=== Work instruction ===
Would you please copy all of the data exactly, skipping the images?

^^^^

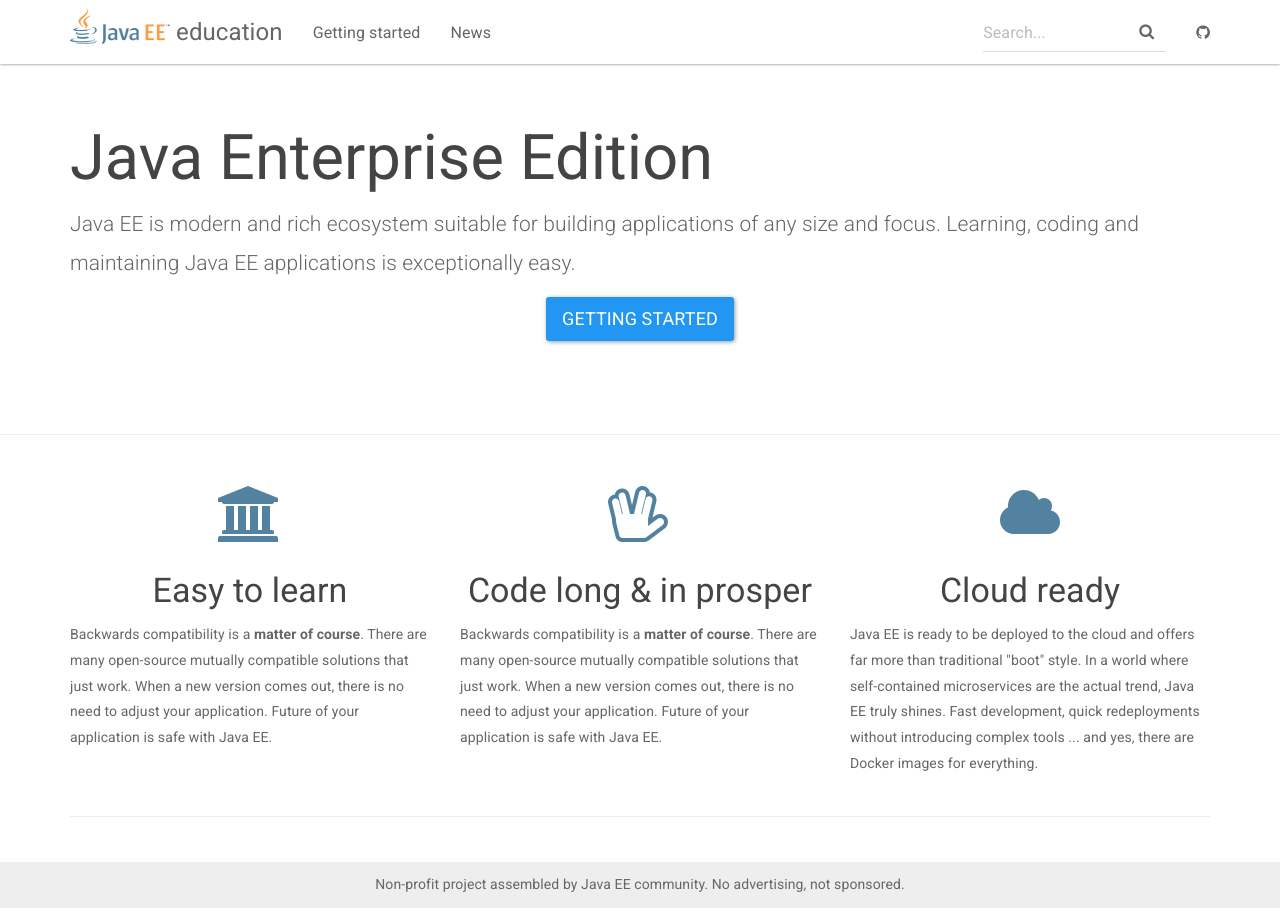
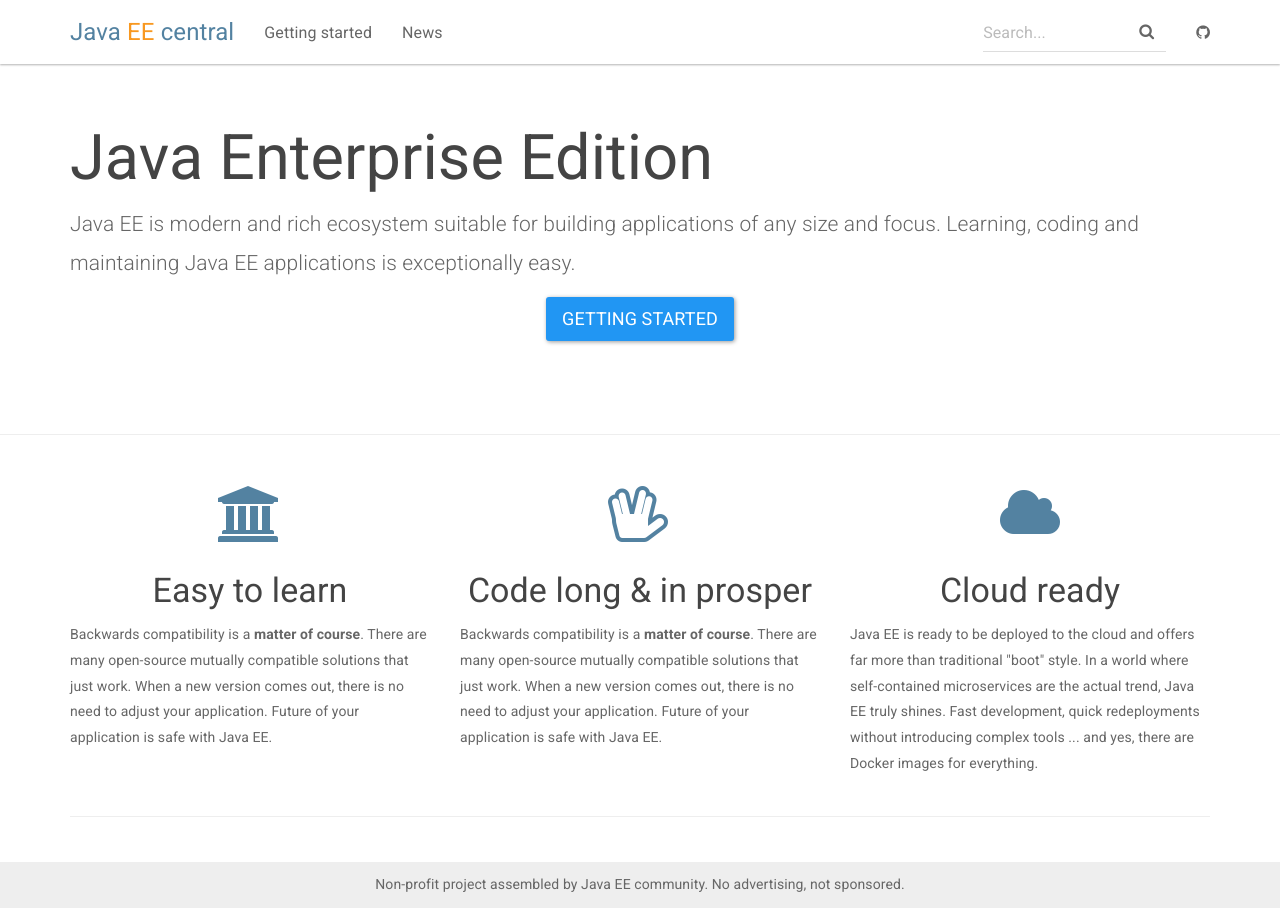
Before and after one commit to aksakalli/jekyll-doc-theme, a Jekyll site: the page built from index.html, in a window 1280 px wide. Built offline with Jekyll 4.4.1, drawn with Linux system fonts in a browser that asks for light colours; nearby versions of some CDN libraries.

Commit message:
EE central branding

```diff
--- a/_config.yml
+++ b/_config.yml
@@ -1,11 +1,11 @@
 # Site settings
-title: Java EE is cool !
-email: your-email@domain.com
+title: Java EE Central
+email: pavelpscheidl@gmail.com
 description: > # Jekyll Template for Project Websites
   Java EE tutorials, news, tips and tricks.
 
 baseurl: "" # the subpath of your site, e.g. /blog/
-url: https://aksakalli.github.io/jekyll-doc-theme # the base hostname & protocol for your site
+url: https://javaee-cool.github.io/ # the base hostname & protocol for your site
 git_address: https://github.com/aksakalli/jekyll-doc-theme
 git_edit_address: https://github.com/aksakalli/jekyll-doc-theme/blob/gh-pages
 
--- a/_includes/topnav.html
+++ b/_includes/topnav.html
@@ -8,7 +8,9 @@
         <span class="icon-bar"></span>
       </button>
             <a class="navbar-brand" href="{{ site.baseurl }}/">
-                <span><img src="{{site.baseurl}}/img/ee_logo.png" style="margin-top: -14px; width:100px;"></span> education
+                <span><div style="color: #5382A1;  display: inline-block;">Java</div>
+  <div style="color: #F89820;  display: inline-block;">EE</div>
+  <div style="color: #5382A1;  display: inline-block;">central</div></span>
             </a>
         </div>
         <div id="navbar" class="collapse navbar-collapse">
```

^^^^

=== Solution ===
Before and after one commit to aksakalli/jekyll-doc-theme, a Jekyll site: the page built from index.html, in a window 1280 px wide. Built offline with Jekyll 4.4.1, drawn with Linux system fonts in a browser that asks for light colours; nearby versions of some CDN libraries.

Commit message:
EE central branding

```diff
--- a/_config.yml
+++ b/_config.yml
@@ -1,11 +1,11 @@
 # Site settings
-title: Java EE is cool !
-email: your-email@domain.com
+title: Java EE Central
+email: pavelpscheidl@gmail.com
 description: > # Jekyll Template for Project Websites
   Java EE tutorials, news, tips and tricks.
 
 baseurl: "" # the subpath of your site, e.g. /blog/
-url: https://aksakalli.github.io/jekyll-doc-theme # the base hostname & protocol for your site
+url: https://javaee-cool.github.io/ # the base hostname & protocol for your site
 git_address: https://github.com/aksakalli/jekyll-doc-theme
 git_edit_address: https://github.com/aksakalli/jekyll-doc-theme/blob/gh-pages
 
--- a/_includes/topnav.html
+++ b/_includes/topnav.html
@@ -8,7 +8,9 @@
         <span class="icon-bar"></span>
       </button>
             <a class="navbar-brand" href="{{ site.baseurl }}/">
-                <span><img src="{{site.baseurl}}/img/ee_logo.png" style="margin-top: -14px; width:100px;"></span> education
+                <span><div style="color: #5382A1;  display: inline-block;">Java</div>
+  <div style="color: #F89820;  display: inline-block;">EE</div>
+  <div style="color: #5382A1;  display: inline-block;">central</div></span>
             </a>
         </div>
         <div id="navbar" class="collapse navbar-collapse">
```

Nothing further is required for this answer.